ZTE last month took a major step forward in meeting the White House's conditions by sacking its entire board and appointing a new chairman. Its new management faces the challenge of rebuilding trust with phone companies and corporate customers. But the company is said to be facing at least $3 billion in total losses from a months-long moratorium that choked off the chips and other components needed to make its networking gear and smartphones.
In addition, ZTE must hire an outside compliance monitor selected by the Commerce Department. The department missed a 30-day deadline to choose the monitor, but said on Wednesday the timetable was adjusted to conduct "due diligence."

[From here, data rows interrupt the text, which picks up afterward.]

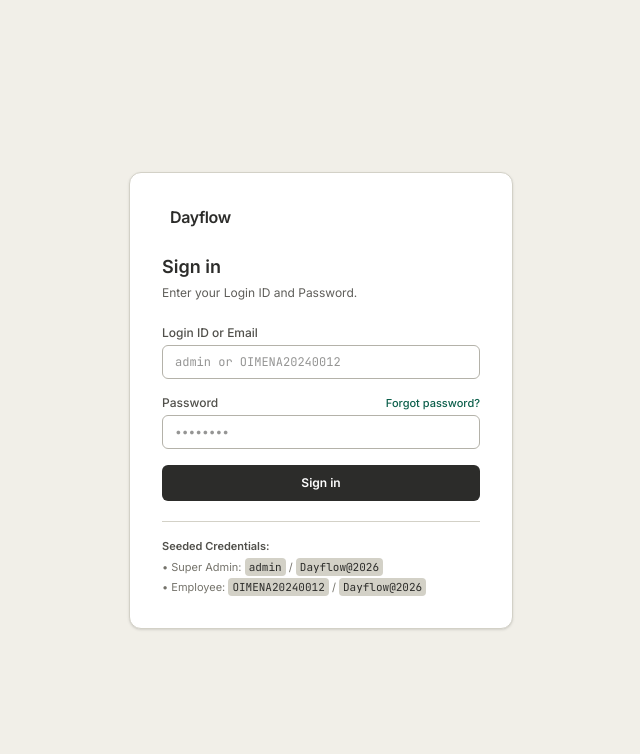
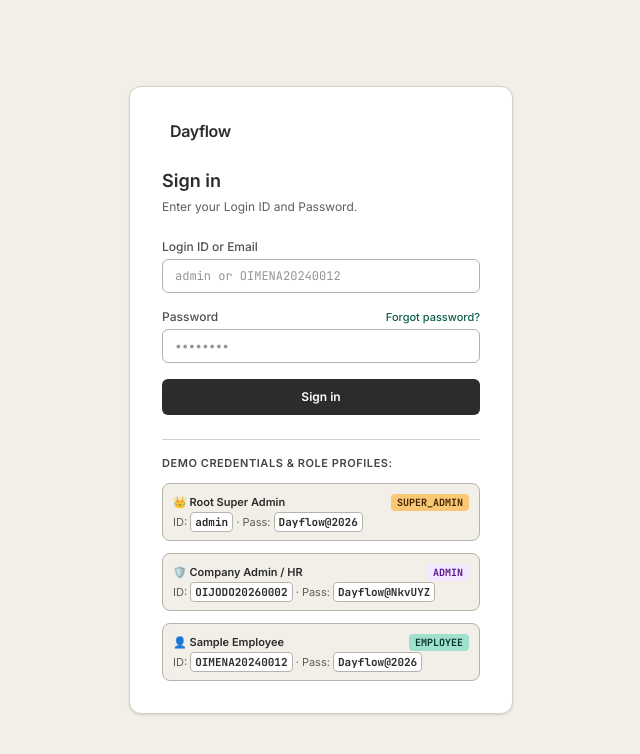
Before and after one commit to abhishettyy/HuMage, a React (Vite) app in the folder frontend/: page / in a window 1280 px wide. Shown: the top 754 px of the page, without its empty margins (319-959 px from the left). Built offline with nearby package versions, Linux system fonts and the light colour scheme; some icons are missing.

Commit message:
Demo change

```diff
--- a/frontend/src/pages/SignIn.jsx
+++ b/frontend/src/pages/SignIn.jsx
@@ -77,7 +77,7 @@ export default function SignIn({ onSignIn }) {
   };
 
   return (
-    <div className="min-h-screen flex items-center justify-center bg-slate-50 px-4">
+    <div className="min-h-screen flex items-center justify-center bg-slate-50 px-4 py-8">
       <div className="w-full max-w-sm bg-white border border-slate-100 rounded-xl p-8 shadow-sm">
         <div className="flex items-center gap-2 mb-6">
           <i className="ti ti-plane-departure text-teal-600 text-xl" aria-hidden="true"></i>
@@ -135,10 +135,42 @@ export default function SignIn({ onSignIn }) {
           </button>
         </form>
 
-        <div className="mt-5 pt-4 border-t border-slate-100 text-[11px] text-slate-500 space-y-1">
-          <p className="font-semibold text-slate-700">Seeded Credentials:</p>
-          <p>• Super Admin: <code className="bg-slate-100 px-1 py-0.5 rounded text-slate-900 font-mono">admin</code> / <code className="bg-slate-100 px-1 py-0.5 rounded text-slate-900 font-mono">Dayflow@2026</code></p>
-          <p>• Employee: <code className="bg-slate-100 px-1 py-0.5 rounded text-slate-900 font-mono">OIMENA20240012</code> / <code className="bg-slate-100 px-1 py-0.5 rounded text-slate-900 font-mono">Dayflow@2026</code></p>
+        {/* Demo Credentials Guide Box */}
+        <div className="mt-6 pt-4 border-t border-slate-100 text-xs space-y-3">
+          <p className="font-semibold text-slate-800 text-[11px] uppercase tracking-wider">Demo Credentials & Role Profiles:</p>
+
+          {/* Super Admin */}
+          <div className="bg-slate-50 p-2.5 rounded-lg border border-slate-200 text-[11px] space-y-1">
+            <div className="flex justify-between items-center">
+              <span className="font-semibold text-slate-900">👑 Root Super Admin</span>
+              <span className="bg-amber-100 text-amber-900 px-1.5 py-0.5 rounded font-mono font-bold text-[10px]">SUPER_ADMIN</span>
+            </div>
+            <p className="text-slate-600">
+              ID: <code className="font-mono text-slate-900 font-bold bg-white px-1 py-0.5 rounded border border-slate-200">admin</code> · Pass: <code className="font-mono text-slate-900 font-bold bg-white px-1 py-0.5 rounded border border-slate-200">Dayflow@2026</code>
+            </p>
+          </div>
+
+          {/* Company Admin / HR */}
+          <div className="bg-slate-50 p-2.5 rounded-lg border border-slate-200 text-[11px] space-y-1">
+            <div className="flex justify-between items-center">
+              <span className="font-semibold text-slate-900">🛡️ Company Admin / HR</span>
+              <span className="bg-purple-100 text-purple-900 px-1.5 py-0.5 rounded font-mono font-bold text-[10px]">ADMIN</span>
+            </div>
+            <p className="text-slate-600">
+              ID: <code className="font-mono text-slate-900 font-bold bg-white px-1 py-0.5 rounded border border-slate-200">OIJODO20260002</code> · Pass: <code className="font-mono text-slate-900 font-bold bg-white px-1 py-0.5 rounded border border-slate-200">Dayflow@NkvUYZ</code>
+            </p>
+          </div>
+
+          {/* Sample Employee */}
+          <div className="bg-slate-50 p-2.5 rounded-lg border border-slate-200 text-[11px] space-y-1">
+            <div className="flex justify-between items-center">
+              <span className="font-semibold text-slate-900">👤 Sample Employee</span>
+              <span className="bg-teal-100 text-teal-900 px-1.5 py-0.5 rounded font-mono font-bold text-[10px]">EMPLOYEE</span>
+            </div>
+            <p className="text-slate-600">
+              ID: <code className="font-mono text-slate-900 font-bold bg-white px-1 py-0.5 rounded border border-slate-200">OIMENA20240012</code> · Pass: <code className="font-mono text-slate-900 font-bold bg-white px-1 py-0.5 rounded border border-slate-200">Dayflow@2026</code>
+            </p>
+          </div>
         </div>
       </div>
 
```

"Once the monitor is selected and brought on board, the three-pronged compliance regime -- the new 10-year suspended denial order, the $400 million escrow, and the monitor -- will be in place," Commerce said in the statement. "The ZTE settlement represents the toughest penalty and strictest compliance regime the Department has ever imposed in such a case. It will deter future bad actors and ensure the Department is able to protect the United States from those that would do us harm."
ZTE also agreed to allow the U.S. government unfettered site visits to verify U.S. components are being used as claimed by ZTE, and to post calculations of the U.S. components in its products on its website in Chinese and English.
The ban was imposed after ZTE broke an agreement reached after ZTE pleaded guilty in U.S. federal court last year for illegally shipping U.S. goods and technology to Iran, in violation of U.S. sanctions.